### Exercise
Please say how many lines of the entries below contain the word "function", and leave out everything else.

### The data
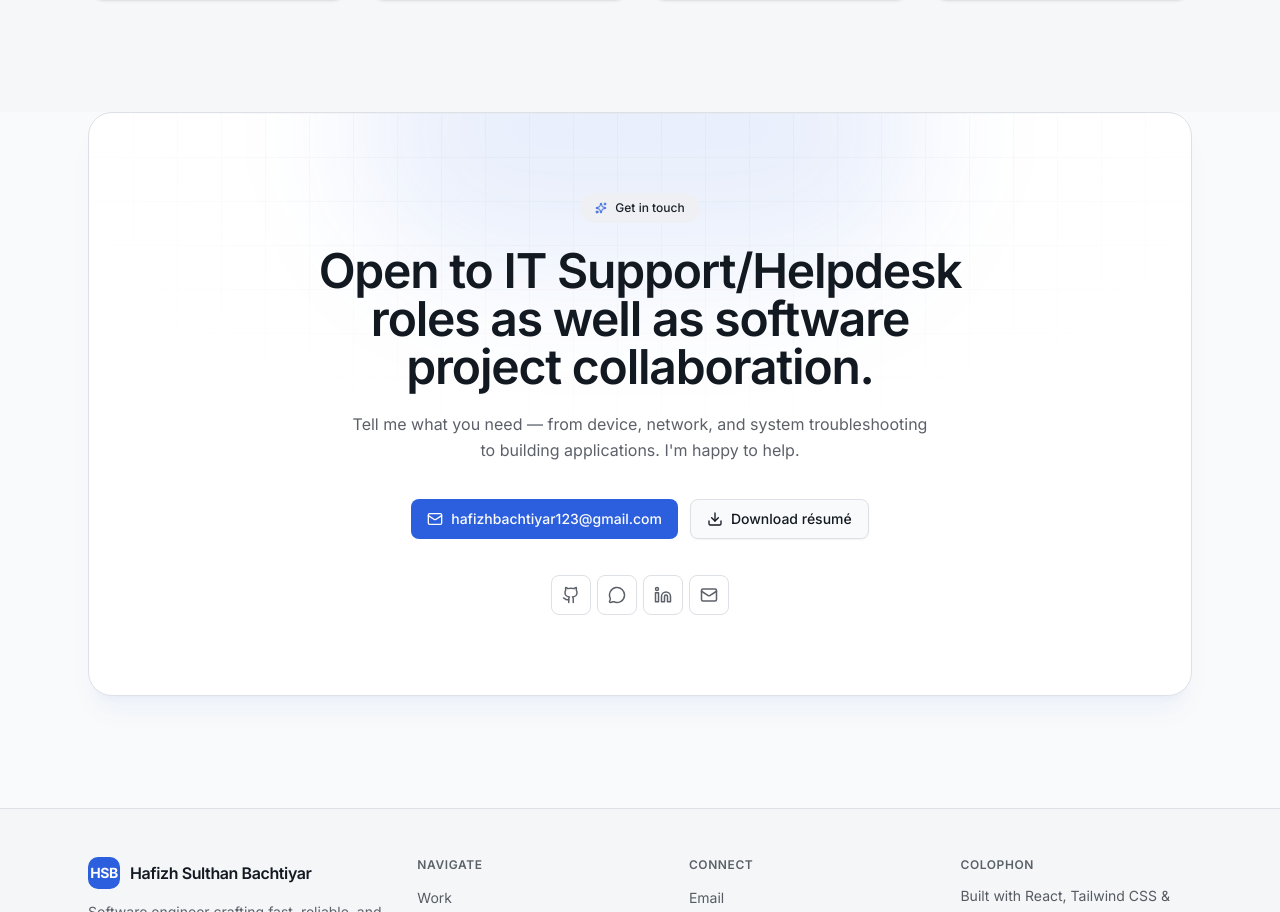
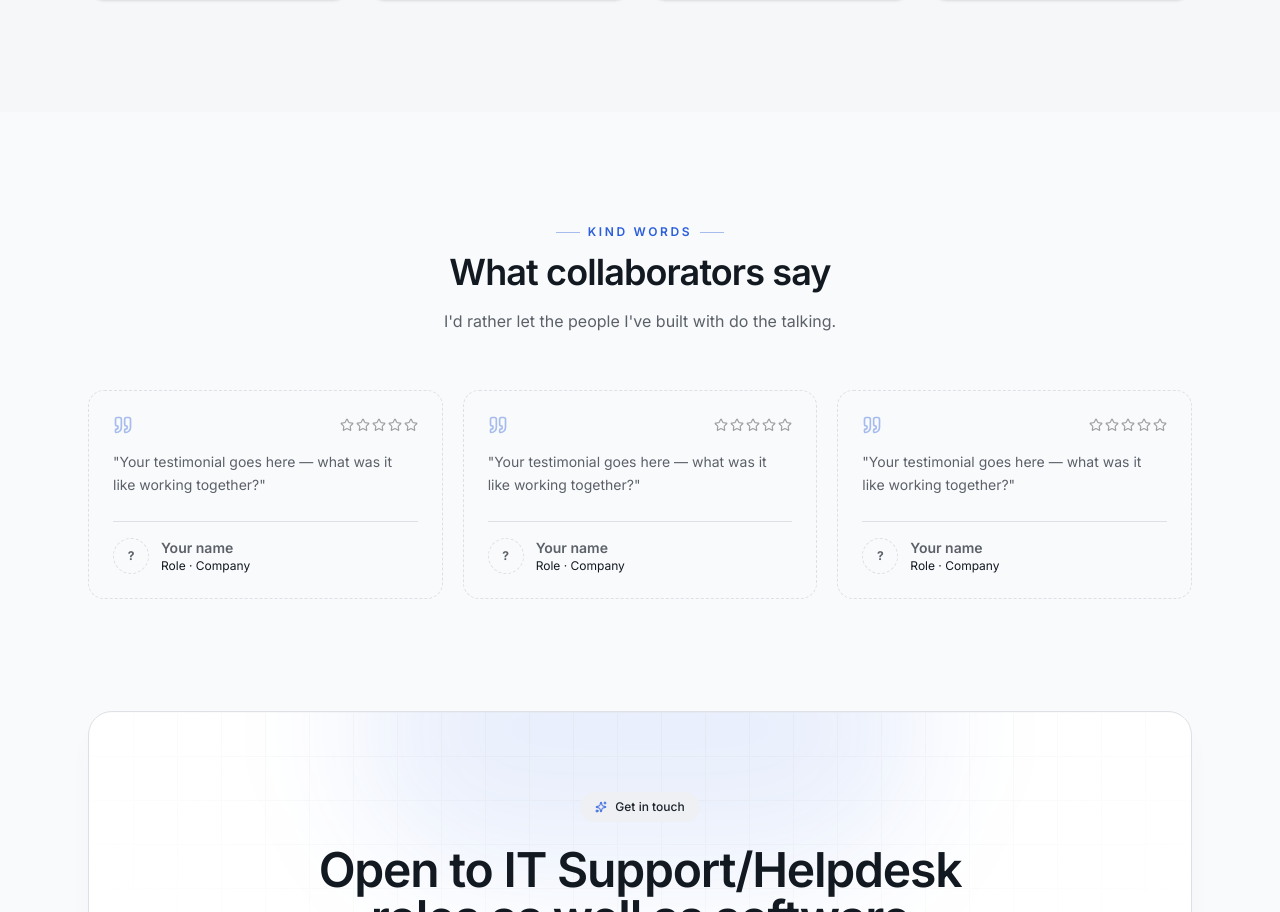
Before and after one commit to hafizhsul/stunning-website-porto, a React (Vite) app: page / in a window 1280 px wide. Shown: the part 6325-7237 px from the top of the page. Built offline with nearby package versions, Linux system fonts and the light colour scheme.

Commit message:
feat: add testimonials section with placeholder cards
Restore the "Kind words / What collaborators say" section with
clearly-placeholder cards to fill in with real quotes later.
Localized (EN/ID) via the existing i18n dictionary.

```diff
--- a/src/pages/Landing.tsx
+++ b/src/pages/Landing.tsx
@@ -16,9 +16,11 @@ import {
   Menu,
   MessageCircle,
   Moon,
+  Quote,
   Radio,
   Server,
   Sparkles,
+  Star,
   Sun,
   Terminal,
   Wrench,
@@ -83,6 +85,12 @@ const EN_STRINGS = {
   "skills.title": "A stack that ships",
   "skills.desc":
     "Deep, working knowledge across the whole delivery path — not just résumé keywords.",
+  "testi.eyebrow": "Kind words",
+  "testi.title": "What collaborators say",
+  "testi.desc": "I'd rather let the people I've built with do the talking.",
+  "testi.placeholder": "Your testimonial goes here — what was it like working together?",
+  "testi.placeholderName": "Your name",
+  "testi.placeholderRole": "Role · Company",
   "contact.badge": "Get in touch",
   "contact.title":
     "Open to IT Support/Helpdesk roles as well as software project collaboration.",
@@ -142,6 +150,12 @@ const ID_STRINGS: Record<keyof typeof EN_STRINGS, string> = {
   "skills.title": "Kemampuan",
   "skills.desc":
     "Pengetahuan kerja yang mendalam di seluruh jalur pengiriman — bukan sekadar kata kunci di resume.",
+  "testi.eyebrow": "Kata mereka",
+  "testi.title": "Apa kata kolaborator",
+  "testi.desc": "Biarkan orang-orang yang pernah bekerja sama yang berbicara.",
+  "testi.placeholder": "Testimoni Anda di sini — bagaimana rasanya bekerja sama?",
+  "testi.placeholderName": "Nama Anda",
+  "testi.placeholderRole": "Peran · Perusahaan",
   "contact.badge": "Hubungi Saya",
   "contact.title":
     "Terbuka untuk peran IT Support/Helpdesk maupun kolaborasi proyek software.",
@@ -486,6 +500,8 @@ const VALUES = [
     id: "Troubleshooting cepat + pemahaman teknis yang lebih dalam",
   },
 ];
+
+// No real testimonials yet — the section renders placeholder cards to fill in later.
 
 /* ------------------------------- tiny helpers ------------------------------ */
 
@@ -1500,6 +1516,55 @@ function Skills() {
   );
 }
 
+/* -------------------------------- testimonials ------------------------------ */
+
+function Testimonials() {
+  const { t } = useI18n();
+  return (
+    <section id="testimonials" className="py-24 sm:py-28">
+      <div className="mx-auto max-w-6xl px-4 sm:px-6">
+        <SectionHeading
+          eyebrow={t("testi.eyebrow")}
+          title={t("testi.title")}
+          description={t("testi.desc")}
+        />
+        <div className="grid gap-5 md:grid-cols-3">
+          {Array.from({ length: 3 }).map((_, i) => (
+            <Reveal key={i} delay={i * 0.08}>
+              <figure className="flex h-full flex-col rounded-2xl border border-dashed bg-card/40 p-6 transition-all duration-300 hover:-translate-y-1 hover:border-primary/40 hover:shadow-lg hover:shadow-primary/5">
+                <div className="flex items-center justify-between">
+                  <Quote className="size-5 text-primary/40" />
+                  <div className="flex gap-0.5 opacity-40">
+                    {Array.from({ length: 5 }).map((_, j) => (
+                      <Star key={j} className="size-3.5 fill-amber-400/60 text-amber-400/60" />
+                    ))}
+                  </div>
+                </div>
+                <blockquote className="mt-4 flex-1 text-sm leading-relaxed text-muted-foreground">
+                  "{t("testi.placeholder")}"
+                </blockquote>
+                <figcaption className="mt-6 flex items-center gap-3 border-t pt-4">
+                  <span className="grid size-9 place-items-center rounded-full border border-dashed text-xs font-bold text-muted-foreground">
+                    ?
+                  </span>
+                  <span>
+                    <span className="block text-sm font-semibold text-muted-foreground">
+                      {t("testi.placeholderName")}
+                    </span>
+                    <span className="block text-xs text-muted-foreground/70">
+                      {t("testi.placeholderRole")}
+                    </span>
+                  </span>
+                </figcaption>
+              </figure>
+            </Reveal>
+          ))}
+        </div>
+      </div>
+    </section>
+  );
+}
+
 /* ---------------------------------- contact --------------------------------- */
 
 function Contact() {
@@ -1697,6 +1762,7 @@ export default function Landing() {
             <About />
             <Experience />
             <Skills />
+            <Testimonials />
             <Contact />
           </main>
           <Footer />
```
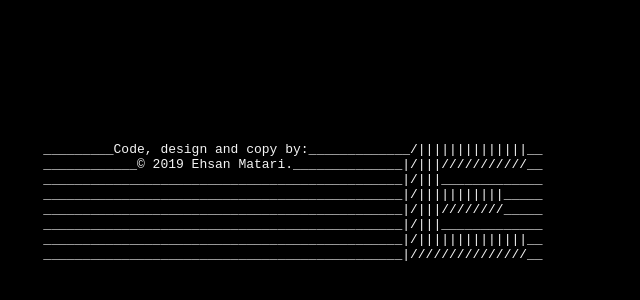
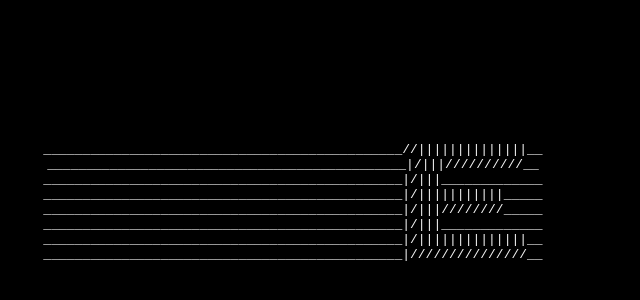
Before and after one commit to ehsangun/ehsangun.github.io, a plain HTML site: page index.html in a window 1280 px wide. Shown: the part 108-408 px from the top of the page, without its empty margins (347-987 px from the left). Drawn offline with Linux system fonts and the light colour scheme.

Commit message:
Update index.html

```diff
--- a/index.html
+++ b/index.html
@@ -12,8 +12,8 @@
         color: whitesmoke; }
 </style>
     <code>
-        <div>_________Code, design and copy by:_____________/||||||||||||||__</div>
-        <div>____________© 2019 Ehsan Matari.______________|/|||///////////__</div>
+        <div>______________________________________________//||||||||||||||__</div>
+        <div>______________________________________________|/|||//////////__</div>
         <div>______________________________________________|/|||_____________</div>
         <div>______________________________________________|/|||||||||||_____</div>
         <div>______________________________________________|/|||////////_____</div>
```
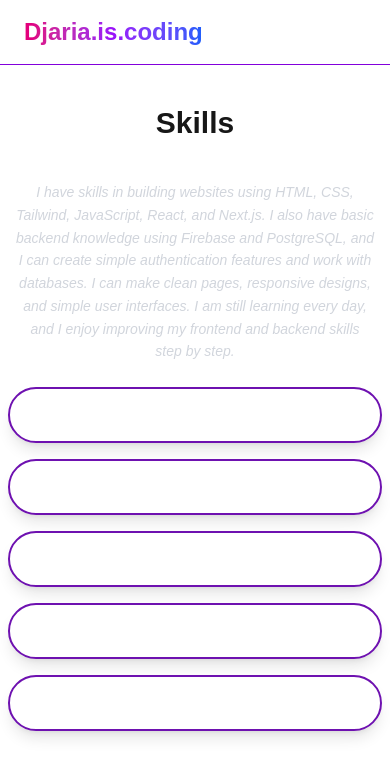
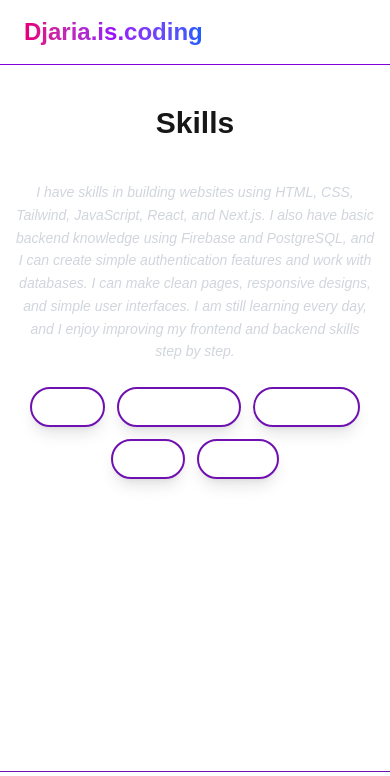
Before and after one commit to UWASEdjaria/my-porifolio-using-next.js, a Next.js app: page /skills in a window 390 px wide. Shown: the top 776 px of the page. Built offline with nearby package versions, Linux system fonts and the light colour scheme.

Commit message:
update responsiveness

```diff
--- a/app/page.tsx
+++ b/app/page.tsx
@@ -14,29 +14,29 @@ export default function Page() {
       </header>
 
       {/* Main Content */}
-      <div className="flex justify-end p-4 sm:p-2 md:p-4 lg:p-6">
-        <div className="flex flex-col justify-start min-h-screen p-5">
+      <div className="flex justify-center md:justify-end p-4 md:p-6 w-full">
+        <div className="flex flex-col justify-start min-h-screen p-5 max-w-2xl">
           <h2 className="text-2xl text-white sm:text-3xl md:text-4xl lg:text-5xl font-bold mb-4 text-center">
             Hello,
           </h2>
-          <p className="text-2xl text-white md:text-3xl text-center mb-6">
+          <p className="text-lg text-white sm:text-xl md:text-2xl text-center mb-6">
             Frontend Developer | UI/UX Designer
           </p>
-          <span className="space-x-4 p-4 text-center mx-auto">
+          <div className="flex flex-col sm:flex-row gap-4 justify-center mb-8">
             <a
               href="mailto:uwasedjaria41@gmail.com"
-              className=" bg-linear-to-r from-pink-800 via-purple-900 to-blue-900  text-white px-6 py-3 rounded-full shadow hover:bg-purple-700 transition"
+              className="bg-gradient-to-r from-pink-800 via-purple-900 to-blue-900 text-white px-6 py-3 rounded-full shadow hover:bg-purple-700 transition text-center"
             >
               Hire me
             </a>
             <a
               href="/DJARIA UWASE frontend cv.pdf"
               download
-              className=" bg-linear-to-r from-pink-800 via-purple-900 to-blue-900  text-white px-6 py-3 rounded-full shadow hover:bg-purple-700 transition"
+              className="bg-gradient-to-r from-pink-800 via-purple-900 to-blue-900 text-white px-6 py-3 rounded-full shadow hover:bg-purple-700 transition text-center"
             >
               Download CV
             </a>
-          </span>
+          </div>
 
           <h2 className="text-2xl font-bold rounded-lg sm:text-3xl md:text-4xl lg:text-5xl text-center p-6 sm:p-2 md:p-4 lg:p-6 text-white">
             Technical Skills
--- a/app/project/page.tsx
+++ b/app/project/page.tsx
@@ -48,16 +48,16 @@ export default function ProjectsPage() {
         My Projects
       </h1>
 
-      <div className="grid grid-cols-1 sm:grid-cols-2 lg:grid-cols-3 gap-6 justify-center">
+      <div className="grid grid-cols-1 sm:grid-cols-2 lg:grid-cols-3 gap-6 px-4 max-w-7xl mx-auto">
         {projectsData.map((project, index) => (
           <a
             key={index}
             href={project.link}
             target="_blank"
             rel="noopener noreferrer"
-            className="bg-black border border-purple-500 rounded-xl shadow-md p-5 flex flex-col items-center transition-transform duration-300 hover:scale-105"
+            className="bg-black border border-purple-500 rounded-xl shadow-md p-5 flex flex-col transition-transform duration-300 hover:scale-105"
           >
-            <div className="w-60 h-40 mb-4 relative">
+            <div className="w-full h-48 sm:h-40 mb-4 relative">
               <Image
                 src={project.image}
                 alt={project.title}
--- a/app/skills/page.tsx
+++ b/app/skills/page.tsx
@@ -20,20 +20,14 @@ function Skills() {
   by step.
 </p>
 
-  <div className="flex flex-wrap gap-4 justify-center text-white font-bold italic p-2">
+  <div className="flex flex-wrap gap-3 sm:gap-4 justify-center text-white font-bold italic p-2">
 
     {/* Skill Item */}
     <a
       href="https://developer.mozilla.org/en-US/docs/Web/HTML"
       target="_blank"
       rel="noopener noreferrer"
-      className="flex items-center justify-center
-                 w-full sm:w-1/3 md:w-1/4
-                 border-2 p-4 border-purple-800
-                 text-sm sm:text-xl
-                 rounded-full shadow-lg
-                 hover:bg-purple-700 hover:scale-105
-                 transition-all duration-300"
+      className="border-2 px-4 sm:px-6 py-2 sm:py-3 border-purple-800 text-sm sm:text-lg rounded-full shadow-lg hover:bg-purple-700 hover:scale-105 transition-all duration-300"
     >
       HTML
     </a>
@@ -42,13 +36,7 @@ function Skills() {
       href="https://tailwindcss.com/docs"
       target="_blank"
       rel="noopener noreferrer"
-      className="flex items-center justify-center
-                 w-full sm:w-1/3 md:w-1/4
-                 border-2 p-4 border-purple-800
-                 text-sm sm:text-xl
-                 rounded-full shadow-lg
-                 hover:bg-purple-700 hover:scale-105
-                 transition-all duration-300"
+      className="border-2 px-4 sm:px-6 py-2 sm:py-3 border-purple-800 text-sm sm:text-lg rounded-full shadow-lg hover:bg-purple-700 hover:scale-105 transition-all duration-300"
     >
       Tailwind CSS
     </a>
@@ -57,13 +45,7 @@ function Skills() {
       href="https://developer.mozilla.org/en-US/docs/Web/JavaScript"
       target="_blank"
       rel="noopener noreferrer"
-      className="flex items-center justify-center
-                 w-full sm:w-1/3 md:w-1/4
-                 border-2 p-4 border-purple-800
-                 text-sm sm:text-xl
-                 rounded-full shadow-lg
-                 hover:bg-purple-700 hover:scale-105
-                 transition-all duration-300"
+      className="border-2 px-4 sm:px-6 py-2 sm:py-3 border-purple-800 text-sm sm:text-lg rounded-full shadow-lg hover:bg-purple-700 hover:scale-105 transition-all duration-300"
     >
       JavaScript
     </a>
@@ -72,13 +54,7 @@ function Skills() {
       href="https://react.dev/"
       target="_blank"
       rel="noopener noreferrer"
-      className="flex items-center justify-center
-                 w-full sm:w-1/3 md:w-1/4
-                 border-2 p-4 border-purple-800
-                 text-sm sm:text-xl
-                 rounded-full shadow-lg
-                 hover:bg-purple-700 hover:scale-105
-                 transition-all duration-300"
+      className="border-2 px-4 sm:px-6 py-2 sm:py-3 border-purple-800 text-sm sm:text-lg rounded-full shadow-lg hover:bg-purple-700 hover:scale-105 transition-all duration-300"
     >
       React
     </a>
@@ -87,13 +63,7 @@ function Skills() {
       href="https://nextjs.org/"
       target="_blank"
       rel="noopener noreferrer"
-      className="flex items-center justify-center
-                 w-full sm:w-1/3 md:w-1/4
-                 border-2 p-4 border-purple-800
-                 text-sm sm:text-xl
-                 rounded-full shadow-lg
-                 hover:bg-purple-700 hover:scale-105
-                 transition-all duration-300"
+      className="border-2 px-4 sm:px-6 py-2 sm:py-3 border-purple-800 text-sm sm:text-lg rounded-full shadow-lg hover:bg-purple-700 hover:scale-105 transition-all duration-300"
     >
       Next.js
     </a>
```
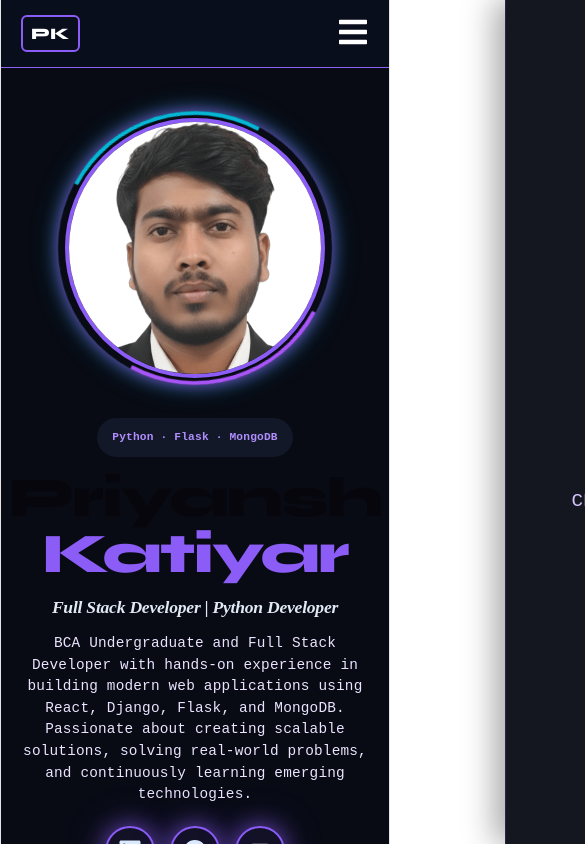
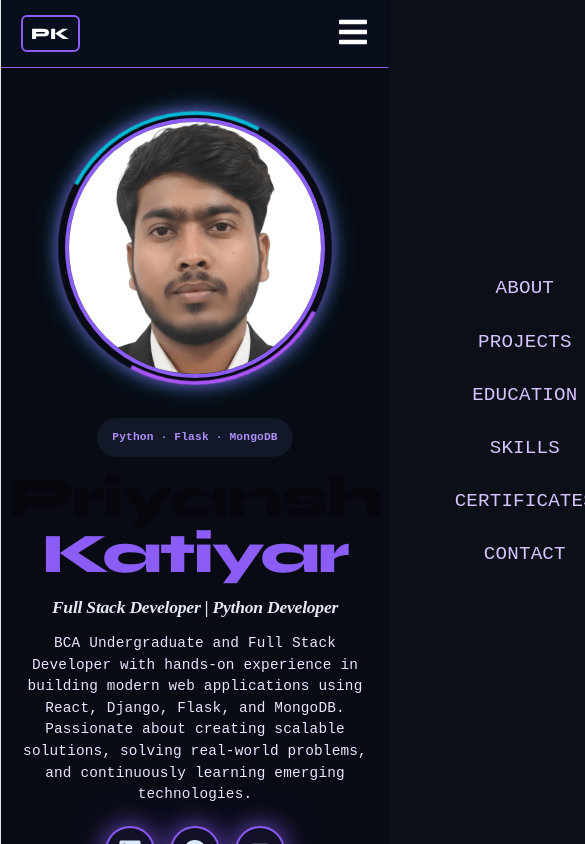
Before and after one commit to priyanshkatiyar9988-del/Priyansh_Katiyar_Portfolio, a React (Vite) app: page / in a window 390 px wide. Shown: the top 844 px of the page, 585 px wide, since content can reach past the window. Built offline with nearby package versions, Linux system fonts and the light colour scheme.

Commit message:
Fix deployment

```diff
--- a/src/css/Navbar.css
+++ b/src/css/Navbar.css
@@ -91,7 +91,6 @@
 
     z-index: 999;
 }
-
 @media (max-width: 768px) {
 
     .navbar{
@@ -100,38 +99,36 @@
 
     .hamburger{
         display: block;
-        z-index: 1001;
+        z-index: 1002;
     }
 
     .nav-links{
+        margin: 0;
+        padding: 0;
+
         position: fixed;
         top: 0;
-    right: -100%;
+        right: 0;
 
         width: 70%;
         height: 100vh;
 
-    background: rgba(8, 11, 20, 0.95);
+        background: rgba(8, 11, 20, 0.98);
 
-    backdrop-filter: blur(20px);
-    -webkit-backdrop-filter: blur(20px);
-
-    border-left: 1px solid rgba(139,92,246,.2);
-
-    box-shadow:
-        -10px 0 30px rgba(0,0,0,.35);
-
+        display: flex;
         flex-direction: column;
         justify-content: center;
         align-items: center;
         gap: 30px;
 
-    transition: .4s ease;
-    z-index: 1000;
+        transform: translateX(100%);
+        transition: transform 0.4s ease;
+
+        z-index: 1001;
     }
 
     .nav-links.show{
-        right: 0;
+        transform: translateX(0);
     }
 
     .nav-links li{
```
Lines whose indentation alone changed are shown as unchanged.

### Task solution
11